[The data]
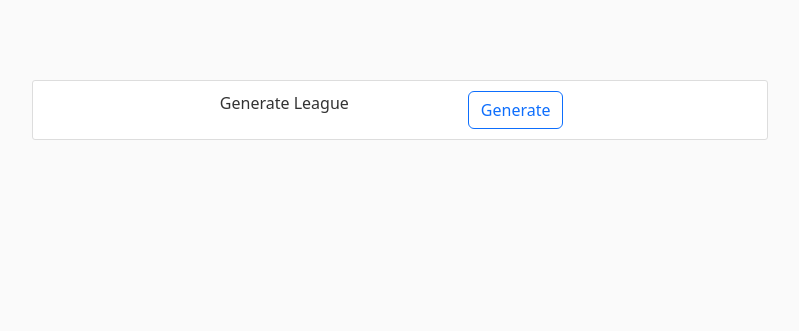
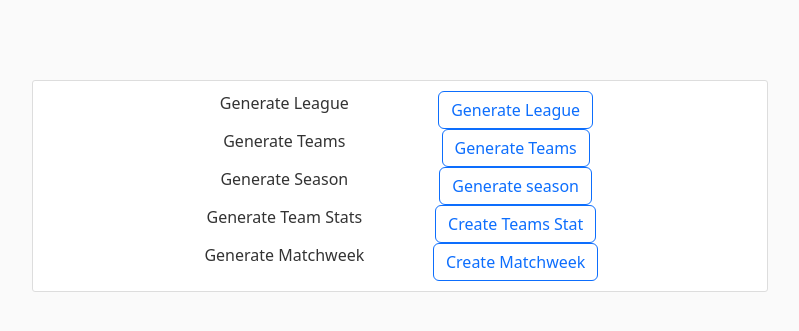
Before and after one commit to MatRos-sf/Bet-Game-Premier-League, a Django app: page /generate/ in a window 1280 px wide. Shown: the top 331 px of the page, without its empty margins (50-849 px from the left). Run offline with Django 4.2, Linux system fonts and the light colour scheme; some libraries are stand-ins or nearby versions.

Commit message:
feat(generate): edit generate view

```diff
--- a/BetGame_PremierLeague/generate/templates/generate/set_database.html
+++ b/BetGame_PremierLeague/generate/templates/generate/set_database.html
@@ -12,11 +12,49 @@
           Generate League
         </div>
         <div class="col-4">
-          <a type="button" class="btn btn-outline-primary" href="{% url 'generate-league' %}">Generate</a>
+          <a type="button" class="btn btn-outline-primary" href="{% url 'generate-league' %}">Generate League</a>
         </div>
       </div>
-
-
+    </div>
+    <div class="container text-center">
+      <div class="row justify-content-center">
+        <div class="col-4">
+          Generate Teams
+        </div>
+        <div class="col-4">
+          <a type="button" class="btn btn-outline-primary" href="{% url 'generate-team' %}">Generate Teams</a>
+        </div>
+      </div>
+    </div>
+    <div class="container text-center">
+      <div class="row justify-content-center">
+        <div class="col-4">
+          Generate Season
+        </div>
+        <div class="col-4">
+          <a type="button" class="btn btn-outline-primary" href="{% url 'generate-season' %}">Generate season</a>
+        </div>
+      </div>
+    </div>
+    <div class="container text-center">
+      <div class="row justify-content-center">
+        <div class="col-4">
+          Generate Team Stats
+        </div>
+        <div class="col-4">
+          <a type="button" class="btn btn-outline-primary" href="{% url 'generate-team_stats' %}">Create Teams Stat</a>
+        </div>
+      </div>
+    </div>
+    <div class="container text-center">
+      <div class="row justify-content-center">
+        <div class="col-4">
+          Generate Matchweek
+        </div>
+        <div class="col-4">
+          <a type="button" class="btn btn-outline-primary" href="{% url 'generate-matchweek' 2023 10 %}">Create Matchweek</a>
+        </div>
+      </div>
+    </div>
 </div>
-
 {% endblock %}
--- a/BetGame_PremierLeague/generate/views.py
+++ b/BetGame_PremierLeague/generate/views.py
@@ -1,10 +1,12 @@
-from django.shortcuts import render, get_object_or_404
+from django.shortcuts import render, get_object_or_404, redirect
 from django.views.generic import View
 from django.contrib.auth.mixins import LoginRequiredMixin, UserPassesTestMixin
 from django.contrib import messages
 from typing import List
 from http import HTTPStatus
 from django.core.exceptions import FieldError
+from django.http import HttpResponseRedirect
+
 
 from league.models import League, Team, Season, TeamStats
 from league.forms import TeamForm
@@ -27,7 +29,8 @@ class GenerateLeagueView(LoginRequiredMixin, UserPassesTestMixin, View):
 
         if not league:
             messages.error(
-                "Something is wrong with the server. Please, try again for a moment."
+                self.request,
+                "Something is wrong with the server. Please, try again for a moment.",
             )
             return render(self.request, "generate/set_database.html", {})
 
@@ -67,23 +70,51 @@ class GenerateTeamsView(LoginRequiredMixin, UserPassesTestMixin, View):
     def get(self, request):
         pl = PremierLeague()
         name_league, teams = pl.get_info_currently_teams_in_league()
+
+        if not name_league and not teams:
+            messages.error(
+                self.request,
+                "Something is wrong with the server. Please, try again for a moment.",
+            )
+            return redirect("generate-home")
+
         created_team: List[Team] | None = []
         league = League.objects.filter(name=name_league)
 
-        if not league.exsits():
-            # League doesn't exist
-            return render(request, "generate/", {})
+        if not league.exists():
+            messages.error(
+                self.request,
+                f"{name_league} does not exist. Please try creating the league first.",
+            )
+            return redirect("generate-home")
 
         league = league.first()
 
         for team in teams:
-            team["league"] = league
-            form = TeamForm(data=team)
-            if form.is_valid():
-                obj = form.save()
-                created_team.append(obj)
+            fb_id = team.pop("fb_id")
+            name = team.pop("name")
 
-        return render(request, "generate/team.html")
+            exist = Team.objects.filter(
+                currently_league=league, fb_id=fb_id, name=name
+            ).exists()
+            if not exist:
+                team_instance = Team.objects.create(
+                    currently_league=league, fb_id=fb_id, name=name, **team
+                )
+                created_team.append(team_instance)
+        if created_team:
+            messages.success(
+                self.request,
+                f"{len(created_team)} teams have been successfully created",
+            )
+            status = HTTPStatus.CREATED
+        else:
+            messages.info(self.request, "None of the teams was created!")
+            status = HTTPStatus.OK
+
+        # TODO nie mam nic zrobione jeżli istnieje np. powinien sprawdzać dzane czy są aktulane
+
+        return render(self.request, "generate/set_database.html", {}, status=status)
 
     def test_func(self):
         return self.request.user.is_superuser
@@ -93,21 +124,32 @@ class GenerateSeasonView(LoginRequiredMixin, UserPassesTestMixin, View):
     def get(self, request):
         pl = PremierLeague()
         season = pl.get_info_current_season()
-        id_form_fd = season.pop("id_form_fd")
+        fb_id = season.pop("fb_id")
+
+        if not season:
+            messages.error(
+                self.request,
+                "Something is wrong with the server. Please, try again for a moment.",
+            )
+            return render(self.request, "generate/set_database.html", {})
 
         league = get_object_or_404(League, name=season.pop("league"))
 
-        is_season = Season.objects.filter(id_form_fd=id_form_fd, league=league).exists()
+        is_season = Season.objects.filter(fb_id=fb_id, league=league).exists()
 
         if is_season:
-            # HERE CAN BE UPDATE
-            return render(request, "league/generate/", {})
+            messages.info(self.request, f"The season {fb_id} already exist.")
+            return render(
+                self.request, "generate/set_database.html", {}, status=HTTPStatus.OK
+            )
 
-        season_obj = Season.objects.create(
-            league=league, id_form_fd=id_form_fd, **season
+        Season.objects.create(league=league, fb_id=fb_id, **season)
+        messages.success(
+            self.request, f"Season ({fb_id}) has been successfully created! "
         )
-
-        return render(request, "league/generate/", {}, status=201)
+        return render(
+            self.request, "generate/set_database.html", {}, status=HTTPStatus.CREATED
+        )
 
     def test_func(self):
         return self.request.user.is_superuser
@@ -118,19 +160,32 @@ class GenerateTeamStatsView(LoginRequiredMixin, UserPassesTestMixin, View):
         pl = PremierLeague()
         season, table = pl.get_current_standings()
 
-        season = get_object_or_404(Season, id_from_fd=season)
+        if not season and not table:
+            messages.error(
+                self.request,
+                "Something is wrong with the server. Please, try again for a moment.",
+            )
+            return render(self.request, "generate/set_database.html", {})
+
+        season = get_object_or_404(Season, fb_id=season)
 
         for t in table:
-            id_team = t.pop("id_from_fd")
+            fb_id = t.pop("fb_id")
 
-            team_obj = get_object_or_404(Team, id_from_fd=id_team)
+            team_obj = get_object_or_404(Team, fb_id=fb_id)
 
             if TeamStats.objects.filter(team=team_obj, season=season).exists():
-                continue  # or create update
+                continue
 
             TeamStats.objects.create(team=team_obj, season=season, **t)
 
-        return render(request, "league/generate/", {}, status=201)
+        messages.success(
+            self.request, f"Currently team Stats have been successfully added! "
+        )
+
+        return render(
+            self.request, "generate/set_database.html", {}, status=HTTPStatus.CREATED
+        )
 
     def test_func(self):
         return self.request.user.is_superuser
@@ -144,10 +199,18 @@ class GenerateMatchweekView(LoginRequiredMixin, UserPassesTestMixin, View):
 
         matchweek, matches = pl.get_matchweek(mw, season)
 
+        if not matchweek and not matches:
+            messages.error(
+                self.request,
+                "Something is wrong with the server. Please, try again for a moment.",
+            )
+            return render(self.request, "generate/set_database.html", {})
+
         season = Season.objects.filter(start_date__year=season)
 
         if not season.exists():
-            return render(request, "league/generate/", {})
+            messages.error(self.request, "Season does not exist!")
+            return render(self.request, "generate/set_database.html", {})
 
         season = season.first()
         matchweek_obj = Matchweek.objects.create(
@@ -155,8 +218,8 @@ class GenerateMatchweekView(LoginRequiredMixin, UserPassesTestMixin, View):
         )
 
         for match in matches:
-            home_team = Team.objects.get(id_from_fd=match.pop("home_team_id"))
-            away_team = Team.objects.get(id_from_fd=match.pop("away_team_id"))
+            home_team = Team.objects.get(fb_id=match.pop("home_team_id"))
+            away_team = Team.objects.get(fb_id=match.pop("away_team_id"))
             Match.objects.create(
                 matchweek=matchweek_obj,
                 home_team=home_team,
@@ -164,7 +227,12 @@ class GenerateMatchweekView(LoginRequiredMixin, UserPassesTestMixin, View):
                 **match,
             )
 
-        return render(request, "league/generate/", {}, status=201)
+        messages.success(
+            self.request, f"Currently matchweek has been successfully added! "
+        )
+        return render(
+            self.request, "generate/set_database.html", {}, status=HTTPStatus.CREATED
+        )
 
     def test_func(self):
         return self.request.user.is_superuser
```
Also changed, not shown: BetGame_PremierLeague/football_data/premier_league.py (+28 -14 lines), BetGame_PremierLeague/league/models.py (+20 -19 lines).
...
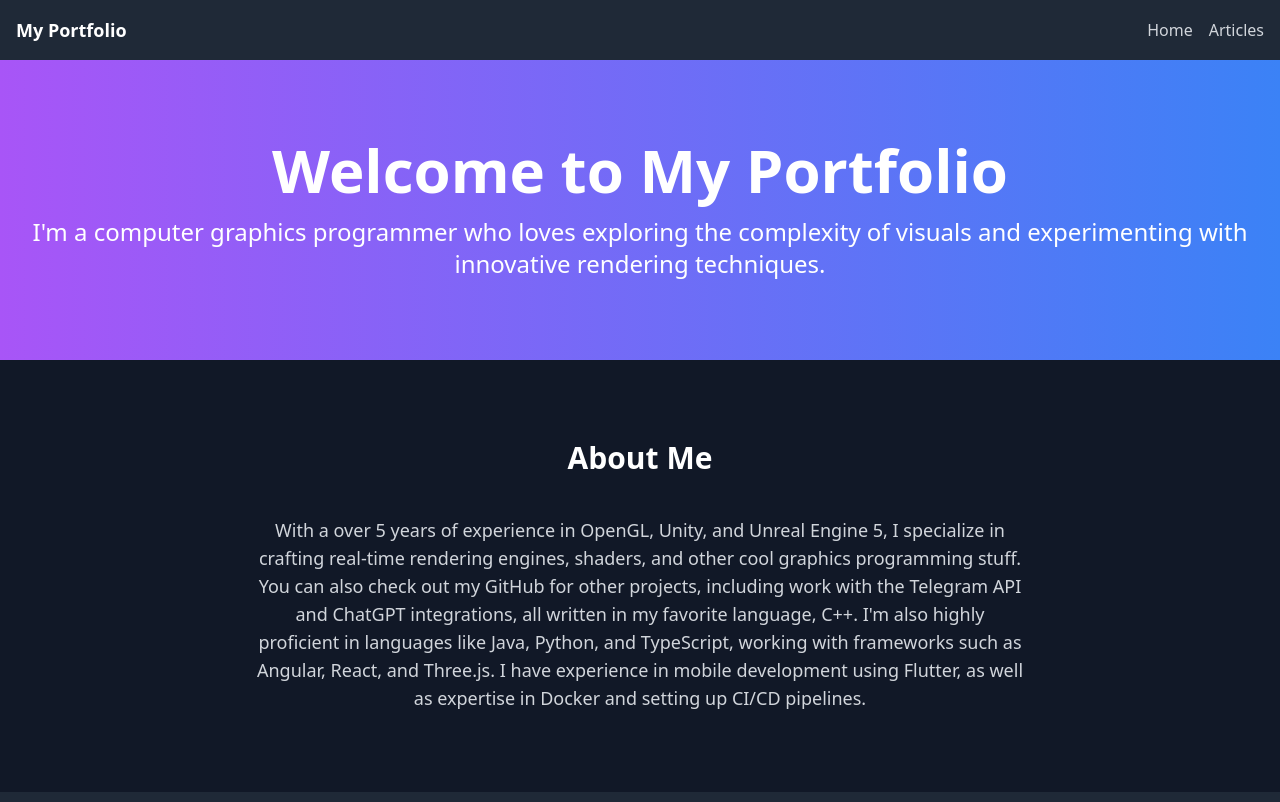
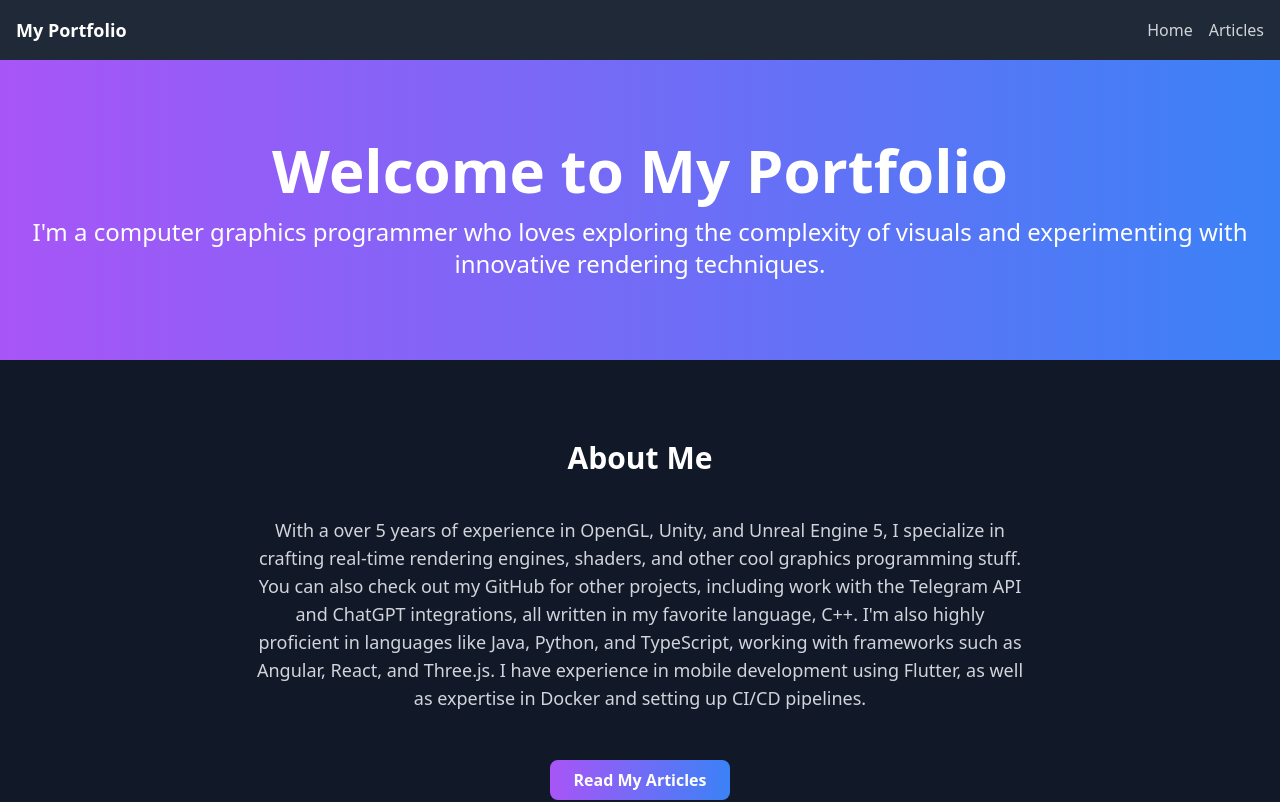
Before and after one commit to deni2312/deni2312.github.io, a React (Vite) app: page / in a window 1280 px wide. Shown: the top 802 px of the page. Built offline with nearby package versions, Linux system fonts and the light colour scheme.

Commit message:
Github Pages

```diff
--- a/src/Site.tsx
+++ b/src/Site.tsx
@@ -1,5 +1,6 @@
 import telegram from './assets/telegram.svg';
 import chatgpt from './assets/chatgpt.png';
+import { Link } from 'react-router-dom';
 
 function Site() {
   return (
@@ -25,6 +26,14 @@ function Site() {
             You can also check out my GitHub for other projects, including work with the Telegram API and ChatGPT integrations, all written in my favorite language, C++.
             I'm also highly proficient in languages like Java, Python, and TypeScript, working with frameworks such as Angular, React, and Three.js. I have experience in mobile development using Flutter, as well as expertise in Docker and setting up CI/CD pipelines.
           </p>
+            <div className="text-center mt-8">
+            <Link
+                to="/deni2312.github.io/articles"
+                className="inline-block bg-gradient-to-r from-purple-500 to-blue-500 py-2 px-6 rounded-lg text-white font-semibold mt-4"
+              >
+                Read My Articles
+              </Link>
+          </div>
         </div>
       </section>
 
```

[What you need to do] Nothing but a number belongs in the answer, namely how many lines above include "HTTPStatus".

[Result of this task] 7